In my last post, I didn’t say anything about the film program in The O.P.E.N.. It’s a whole film festival unto itself, showing at the Projector, that wonderful little arthouse cinema that just opened last year on the upper levels of Golden Mile Tower. (They have regular screenings too – check out their offeringshere.)
It’s a pretty international program – the films are set in Chile, Iran, Ukraine, Russia, Poland, Portugal, Germany, France, Switzerland, Hungary, Belgium, Netherlands, Indonesia, Hong Kong and Macao. A few individual films even span more than one country.
What unites pretty much all of them, however, are themes of political violence. This isn’t a feel-good festival, folks. No rom-coms or animated shorts or gay coming-of-age dramas here: just straight-up oppression.
Sometimes the politics is happening up front and centre: Jean-Gabriel Périot’s A German Youth is about the birth of the militant Red Army Faction, and Joshua Oppenheimer’s The Act of Killing centres on the Indonesian genocide of suspected Communists.
Sometimes it’s happening more in the background, as Jafar Panahi and Mojtaba Mirtahmasb’s This Is Not a Film, about Panahi’s attempts to continue filmmaking while under house arrest. Sometimes it’s about the long shadow of historical violence, as in Isabelle Tollenaere’s Battles and Alexei German Jr’s Under Electric Clouds, which look at the scars of war on Europe.
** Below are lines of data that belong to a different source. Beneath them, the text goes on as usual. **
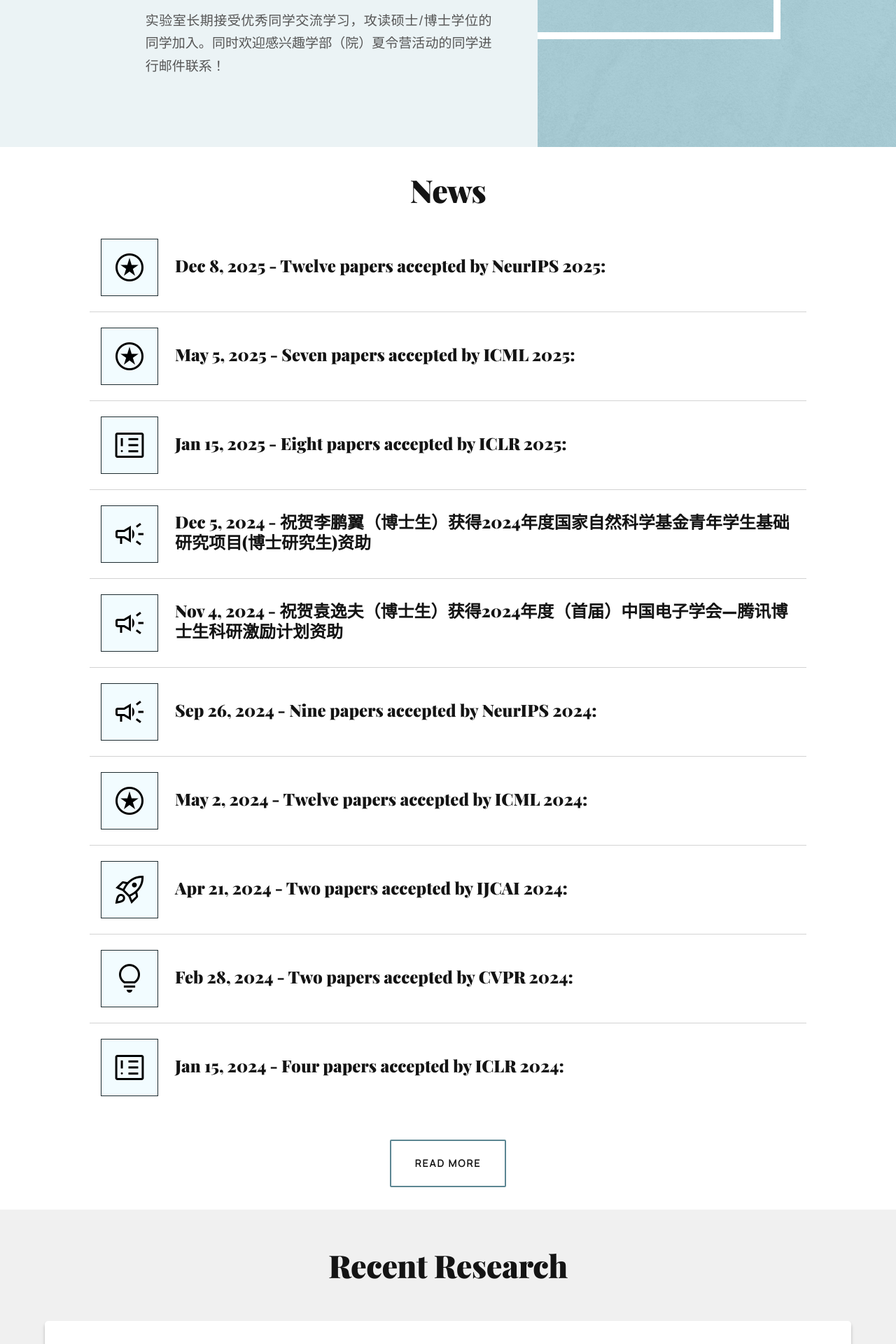
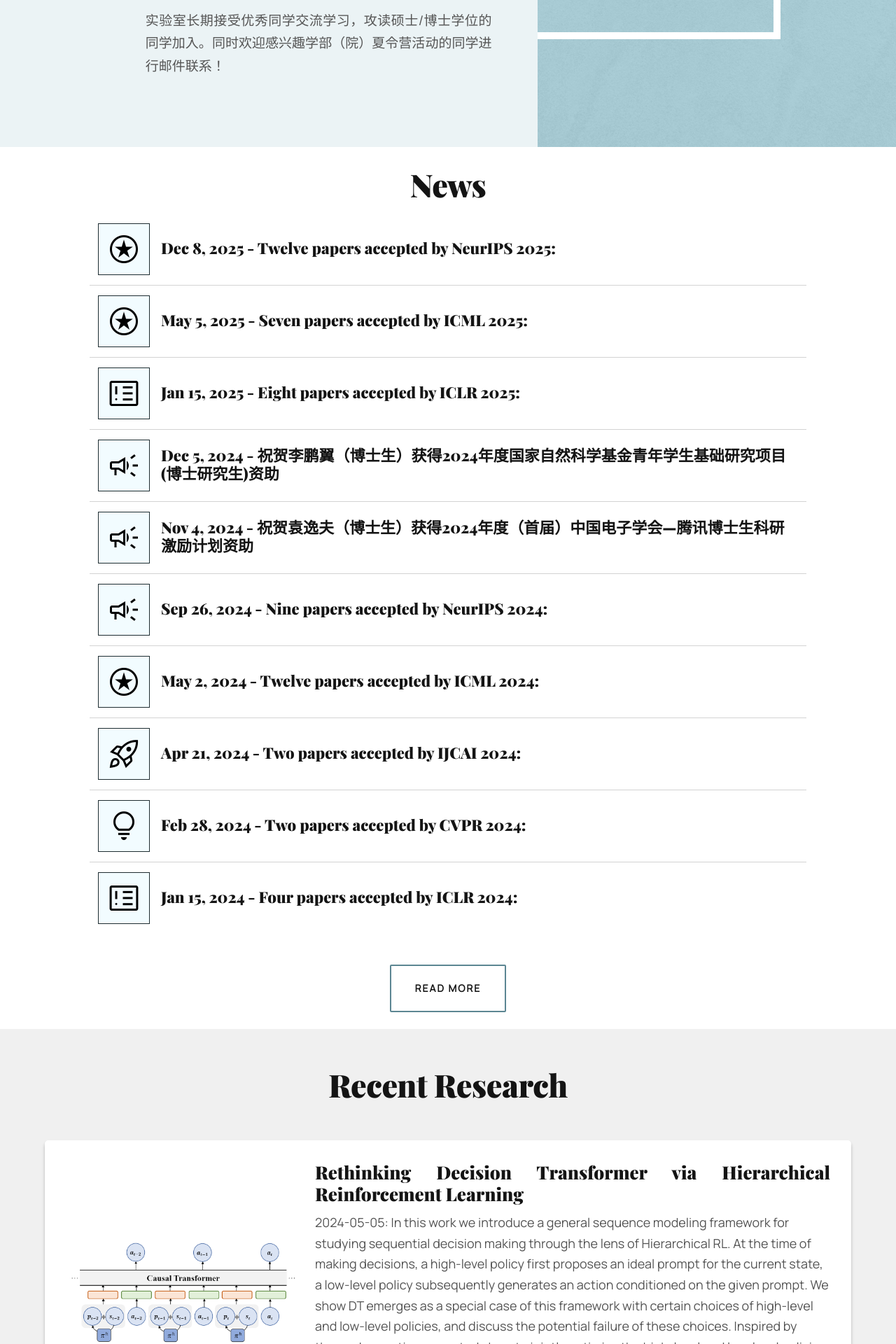
Before and after one commit to TJU-DRL-LAB/rl.beiyang.ren, a Jekyll site: the page built from pages/index.html, in a window 1280 px wide. Shown: the part 690-2610 px from the top of the page at 70% size. Built offline with Jekyll 4.4.1, drawn with Linux system fonts in a browser that asks for light colours; formulas are drawn with MathJax 3; comment, search, counter and statistics services are not loaded.

Commit message:
initial upload to rl.beiyang.ren news

```diff
--- a/assets/css/news.css
+++ b/assets/css/news.css
@@ -1,6 +1,6 @@
 section#news {
     width: 100%;
-    padding: 32px 0;
+    padding: 24px 0;
     background-color: #FFFFFF;
     display: flex;
     flex-direction: column;
@@ -22,12 +22,12 @@ section#news {
 .news-item {
     user-select: none;
     cursor: pointer;
-    padding: 12px 16px;
+    padding: 8px 12px;
     height: 100%;
     justify-content: flex-start;
     align-items: center;
-    gap: 24px;
-    width: calc(100% - 32px);
+    gap: 16px;
+    width: calc(100% - 24px);
     display: inline-flex;
     transition: all .25s ease-in-out;
 }
@@ -41,30 +41,30 @@ section#news {
     flex-direction: column;
     justify-content: flex-start;
     align-items: flex-start;
-    gap: 8px;
+    gap: 6px;
 
 }
 
 .news-text-title {
     color: #141414;
-    font-size: 24px;
+    font-size: 22px;
     font-family: Playfair Display, ui-serif;
     font-weight: 700;
-    line-height: 29px;
+    line-height: 26px;
     word-wrap: break-word;
-    margin-bottom: 5px;
+    margin-bottom: 3px;
 }
 
 .news-text-desc {
-    max-height: 90px;
+    max-height: 72px;
     display: -webkit-box;
     -webkit-line-clamp: 2;
     -webkit-box-orient: vertical;
     color: #555555;
-    font-size: 16px;
+    font-size: 15px;
     font-family: Manrope, ui-serif;
     font-weight: 400;
-    line-height: 28px;
+    line-height: 24px;
     overflow: hidden;
     text-overflow: ellipsis;
 }
@@ -75,8 +75,8 @@ section#news {
 
 .news-icon {
     transition: all .25s ease-in-out;
-    width: 80px;
-    height: 80px;
+    width: 72px;
+    height: 72px;
     position: relative;
     background: #F2FCFF;
     border: 1px #1E2C30 solid;
@@ -98,11 +98,11 @@ section#news {
     height: 1px;
     width: 100%;
     background: #D3D3D3;
-    margin: 10px 0;
+    margin: 6px 0;
 }
 
 .news-content {
-    margin-top: 28px;
+    margin-top: 18px;
     width: 80%;
     max-width: 1200px;
     transition: all .25s ease-in-out;
@@ -110,8 +110,8 @@ section#news {
 
 @media screen and (max-width: 800px) {
     .news-icon {
-        width: 80px;
-        height: 80px;
+        width: 72px;
+        height: 72px;
     }
 }
 
```
Also changed, not shown: 2 other files.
And sometimes it’s more about how mankind is born unto trouble as the sparks fly upwards - Myroslav Slaboshpytsky’s The Tribe, set in a deaf boarding school where students set up their own violent criminal gangs. (I’m really keen to watch this one: it’s filmed entirely in Ukrainian Sign Language with no soundtrack or subtitles – in fact, the director’s banned anyone from showing with subtitles, even after his death. This silent world of hand gestures instead of verbalization is the point itself.)
So yeah, it looks like it’s gonna be a pretty cool festival. I do want to offer a touch of criticism, though.
You see, aside from the makers of This Is Not a Film and the Pablo Larraín Trilogy, all the directors of the films in this festival are white folks from Europe. Sure, it’s nice that Eastern Europe is heavily represented, and that their eyes are often being cast on overlooked historical events in Indonesia and Macau, but what we’re being treated to is an explicitly white European perspective on the world.
But maybe that tends to happen in arts festivals anyway? It’s Europe, more than North America, that’s become the arbiter of avant-garde cultural taste, with artists touring from one former European Cultural Capital to another, their reputations growing until they end up in some postcolonial wannabe-creative-city like Singapore or Macau or Dubai.
(Seriously, that is how Ong Keng Sen sang the praises of Chilean theatre production The Imagination of the Future to us – it’s made it big across Europe, and now we’re finally playing it at the OPEN in Singapore. We ain’t a first-tier city for the arts just yet.)
On the other hand, the Singapore International Film Festival (and other similar gigs like the Southeast Asian Film Festival) has traditionally tended to focus on Asia, bringing directors from the region together for common dialogue and exchange. And as I’ve stated before, the OPEN is patently about internationalism, not nationalism.
And on the other other hand (yes, we’re a freakish three-handed creature now, live with it), the O.P.E.N. is about the future, not the past. And if our dear curators are assuming Europe – not Asia, Latin America or Africa – is gonna remain the centre of the cultural world for another century, then we need a bit of post-colonial counseling now, don’t we?